Indeed, in its statement, DuPont pointed out that it “does not make the chemicals in question” and said it backs “federal legislation and science-based regulatory efforts to address these chemicals.” Because of the Chemours spinoff, however, Bilott believes such arguments are deceitful.
“It’s very misleading to have DuPont now appearing before Congress saying, ‘We support regulation of these chemicals,’” the lawyer said. “That is not the old DuPont. But to the public, it’s as if DuPont is doing all these great things now. It’s not the same company.”
It’s a lot to wade through, to be sure. But Christine Vachon, who produced “Dark Waters,” is hopeful that filmgoers will look past “more bad news” and be inspired by Bilott’s example.
“In this time when we’re being subsumed with this sense of ‘It’s every man for himself,’ the idea that somebody really says, ‘I’m gonna step outside of my comfort zone to take care of somebody else’ restores your faith in some kind of humanity,” said Vachon.
For Ruffalo, the film has proved similarly motivating. As a young actor, he studied with Stella Adler — an instructor he described as politically minded, someone who saw a performer’s role as pushing the culture forward. The idea that he carries a social responsibility has stuck with him ever since.

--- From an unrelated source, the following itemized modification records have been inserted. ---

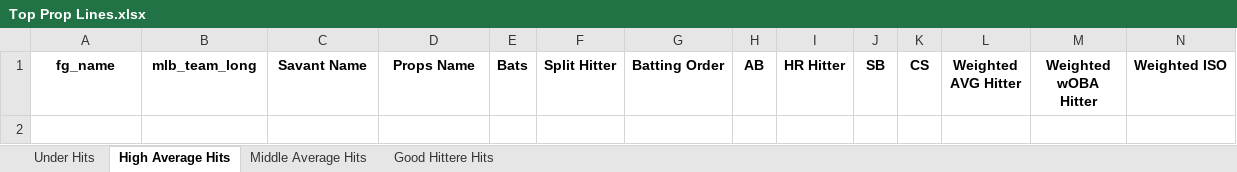
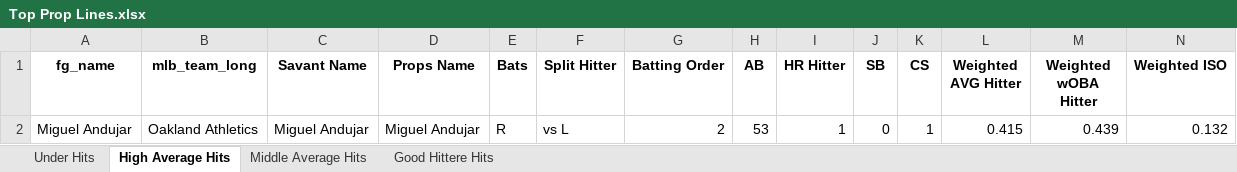
Before and after one commit to mtdewrocks/matchup, an Excel workbook: assets/Top Prop Lines.xlsx, sheet High Average Hits, drawn as a sheet; only a part is shown; values as stored, in another font and other column widths than the file's, no borders; rows hold the shown columns only; the diff names each change by its address in the sheet, - before the commit and + after, or states it on an @@ line.

```diff
--- a/assets/Top Prop Lines.xlsx (sheet High Average Hits)
+++ b/assets/Top Prop Lines.xlsx (sheet High Average Hits)
+row 2: Miguel Andujar | Oakland Athletics | Miguel Andujar | Miguel Andujar | R | vs L | 2 | 53 | 1 | 0 | 1 | 0.415 | 0.439 | 0.132
```
Also changed, not shown: sheet Middle Average Hits, sheet Good Hittere Hits, sheet Under Hits, assets/Combined_Daily_Data.xlsx, assets/Daily_Props.xlsx, 14 other files.
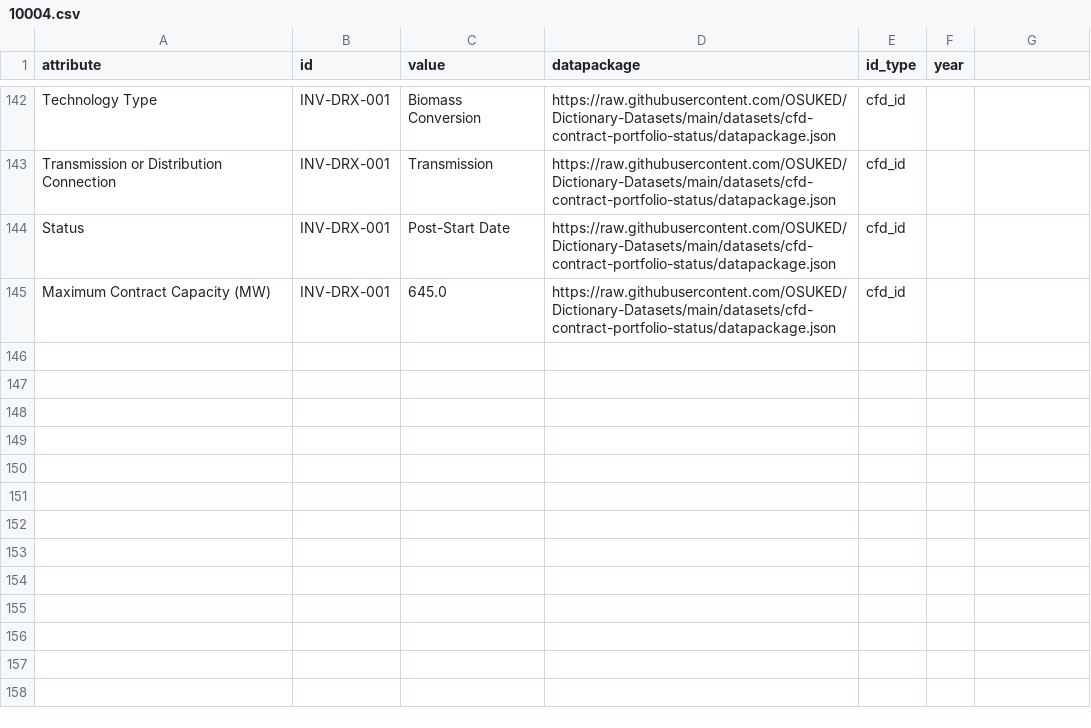
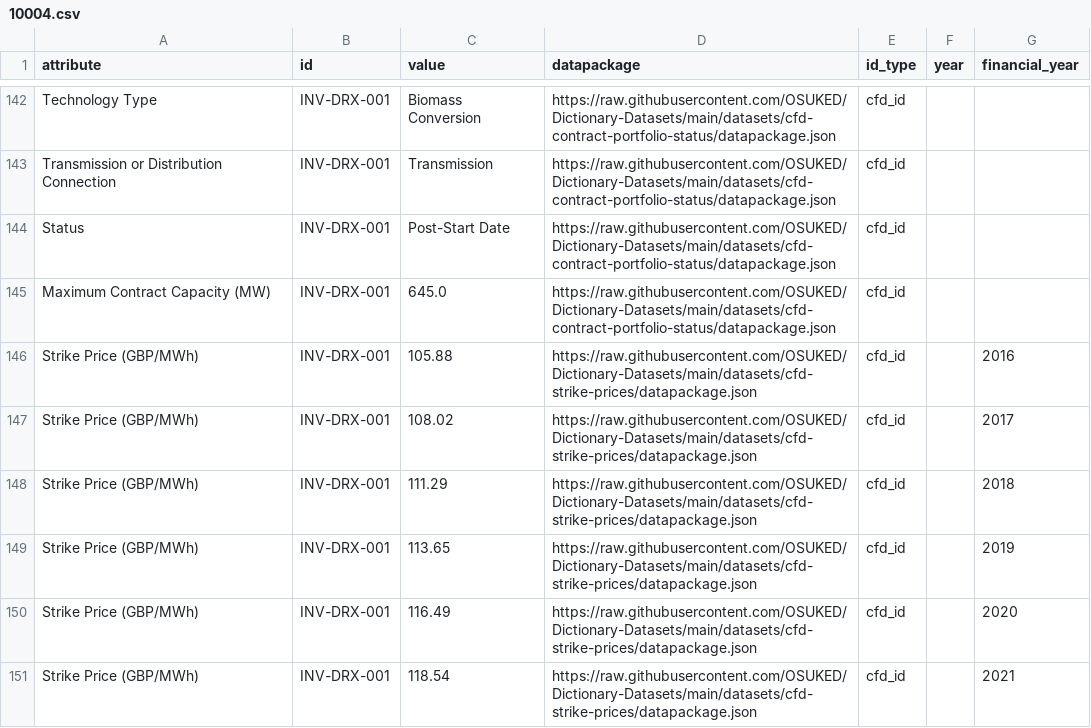
Before and after one commit to OSUKED/Power-Station-Dictionary, a CSV file: docs/object_attrs/10004.csv, drawn as a sheet; only a part is shown, gaps mark what is left out; the diff names each change by its address in the sheet, - before the commit and + after, or states it on an @@ line.

```diff
--- a/docs/object_attrs/10004.csv
+++ b/docs/object_attrs/10004.csv
-G1: (empty)
+G1: financial_year
+row 146: Strike Price (GBP/MWh) | INV-DRX-001 | 105.88 | https://raw.githubusercontent.com/OSUKED/Dictionary-Datasets/main/datasets/cfd-strike-prices/datapackage.json | cfd_id |  | 2016
+row 147: Strike Price (GBP/MWh) | INV-DRX-001 | 108.02 | https://raw.githubusercontent.com/OSUKED/Dictionary-Datasets/main/datasets/cfd-strike-prices/datapackage.json | cfd_id |  | 2017
+row 148: Strike Price (GBP/MWh) | INV-DRX-001 | 111.29 | https://raw.githubusercontent.com/OSUKED/Dictionary-Datasets/main/datasets/cfd-strike-prices/datapackage.json | cfd_id |  | 2018
+row 149: Strike Price (GBP/MWh) | INV-DRX-001 | 113.65 | https://raw.githubusercontent.com/OSUKED/Dictionary-Datasets/main/datasets/cfd-strike-prices/datapackage.json | cfd_id |  | 2019
+row 150: Strike Price (GBP/MWh) | INV-DRX-001 | 116.49 | https://raw.githubusercontent.com/OSUKED/Dictionary-Datasets/main/datasets/cfd-strike-prices/datapackage.json | cfd_id |  | 2020
+row 151: Strike Price (GBP/MWh) | INV-DRX-001 | 118.54 | https://raw.githubusercontent.com/OSUKED/Dictionary-Datasets/main/datasets/cfd-strike-prices/datapackage.json | cfd_id |  | 2021
```
Also changed, not shown: docs/object_attrs/10246.csv, docs/object_attrs/10297.csv, 42 other files.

“These kind of stories move me because they are important stories that people need to have and hold on to to feel that life isn’t just a miserable, cynical experience,” Ruffalo said. “There are people like Rob. That is a path that you can take. People aren’t just purely selfish and self-serving, you know? Especially now in this moment when America is being Putin-ized. We’re being led to believe that everything is [crap], that no one can really lift up above that, that selfishness is the ultimate reality. And we’re here to say there’s an alternative to that: the truth.”